Mr Lamb said: “The club has tried discounted membership, course improvements, and special offers to attract new members and visitors but I’m afraid, with over £350,000 per year needed to simply break even and 80 per cent of their income coming from membership fees, they’ve been fighting a losing battle.
“When you also factor in the ageing profile of members with over 70 per cent over 65 and very few between 26 and 35, a further decrease in membership is absolutely certain. To put it starkly, the club is simply unsustainable.”
Hundreds of signatures have been collected on a petition against the proposals and Birmingham Northfield Labour MP Richard Burden has also opposed the development on his website.
He said: “There is indeed a pressing need for more homes to be built in our area. However, that doesn’t mean that all open spaces are suitable for such development. There are a range of reasons why I do not believe the golf course would be suitable for house building – not least the importance of open space in that part of Birmingham and the flood risk which could follow this kind of building on high ground.”
Conservative parliamentary candidate for Northfield Rachel Maclean told the Post she had been made aware of concerns from local residents.
She said: “We are reacting to people’s concerns. We have put our own surveys out there and the residents are concerned about the adverse impact to the area.
“Flooding has been raised as a concern. I don’t know if that is an issue, but it is steep there.”
However, Mr Lamb said the board members are seeking assurances that a significant part of the site will be used for a range of community facilities and benefits alongside any proposed housing.
This could include playing fields, footpaths, cycle-ways and extensive public open space that could be enjoyed by all local people.

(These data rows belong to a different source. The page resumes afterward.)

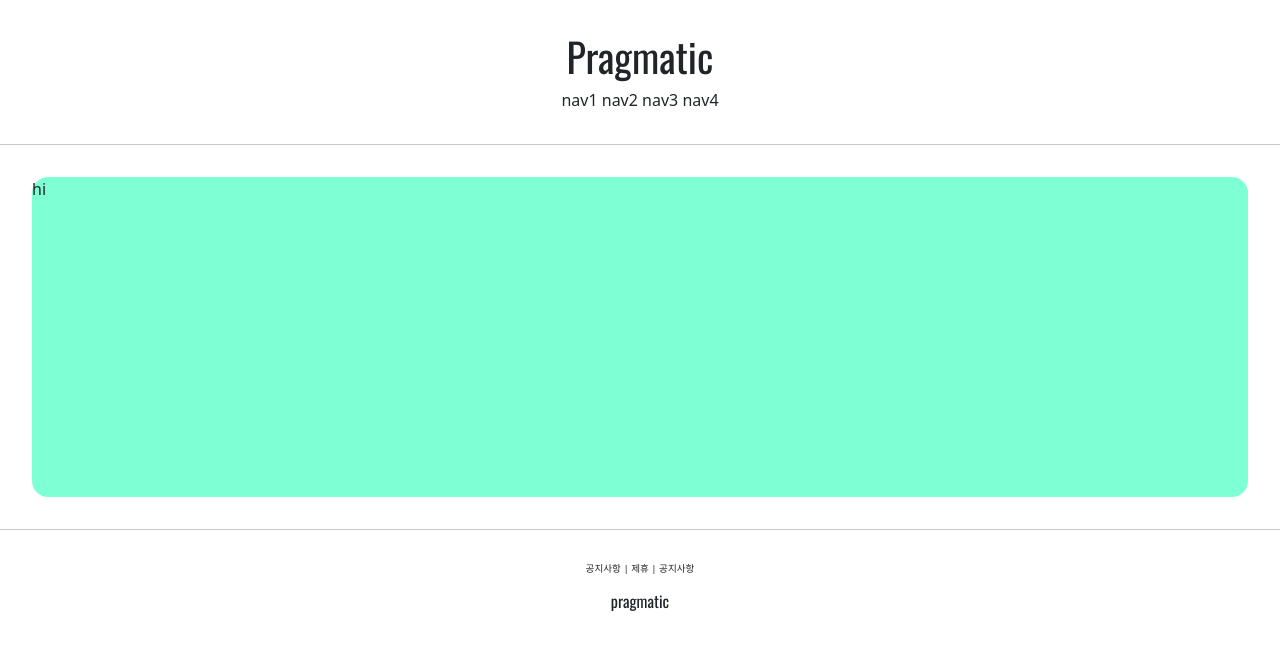
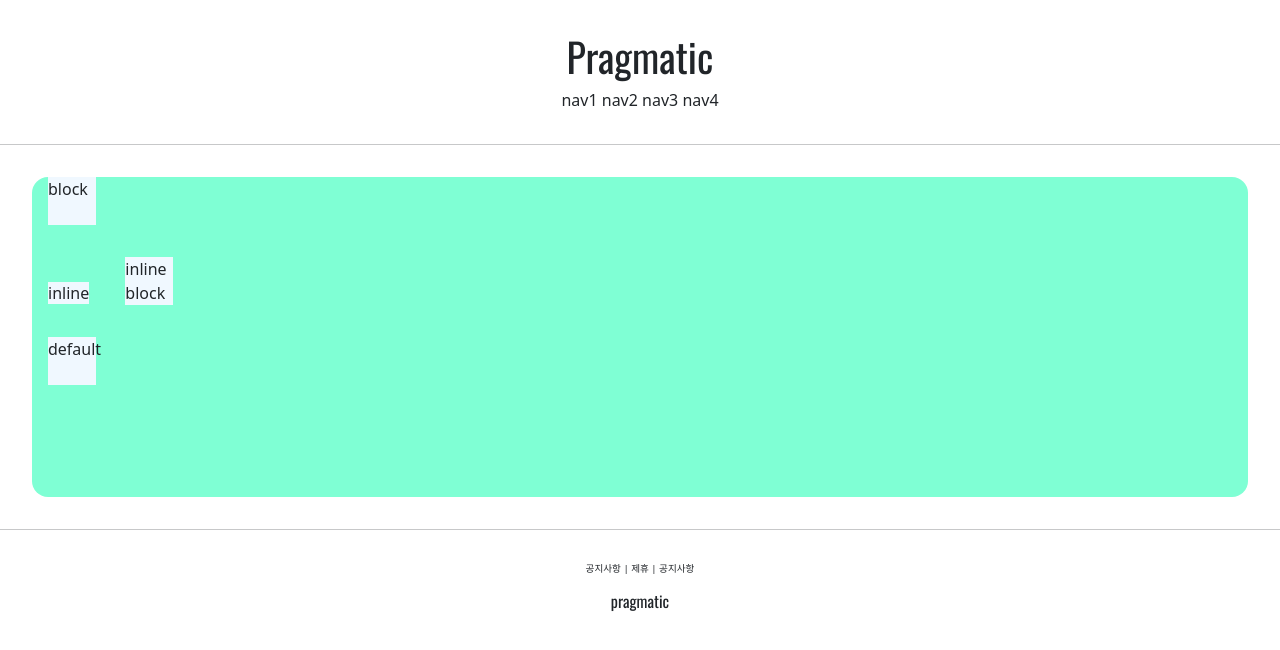
Before and after one commit to Marc416/djangotest, a Django app: page /account/hello_world/ in a window 1280 px wide. Shown: the top 650 px of the page. Run offline with Django 3.2, Linux system fonts and the light colour scheme.

Commit message:
Practice css size

```diff
--- a/pragmatic/accountapp/templates/accountapp/hello_world.html
+++ b/pragmatic/accountapp/templates/accountapp/hello_world.html
@@ -1,8 +1,20 @@
 {% extends 'base.html' %}
-
 {% block content %}
+    {#    Block 안에 스타일이 있어야 동작을 하는구만#}
+    <style>.testing {
+        background-color: aliceblue;
+        height: 3rem;
+        width: 3rem;
+        margin: 1rem;
+    {#1rem = 16px#}
+    }</style>
     <div style="height: 20rem; background-color: aquamarine; border-radius: 1rem; margin:2rem">
-    hi
+        {#    아무리 속성이 있어도 꺽쇠엔아 컨텐츠(String)이 없으면 동작을 하지 않는거 같다#}
+        <div class="testing" , style="display: block">block</div>
+        <div class="testing" , style="display: inline">inline</div>
+        <div class="testing" , style="display: inline-block">inline block</div>
+        <div class="testing" , style="display: none">none</div>
+        <div class="testing" , >default</div>
 
     </div>
 {% endblock %}
```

He said local councillors and other politicians were informed of the dire financial situation over 12 months ago but, despite promises of assistance, the club’s difficulties have since deteriorated further.
In a statement, Harris Lamb added: “As a result, the club is in serious and worsening debt and, with a looming threat of liquidation, finds itself with no other realistic option but to consider the sale the site for development.
“The club is consequently negotiating the sale for residential development to national house builder, Bloor Homes.”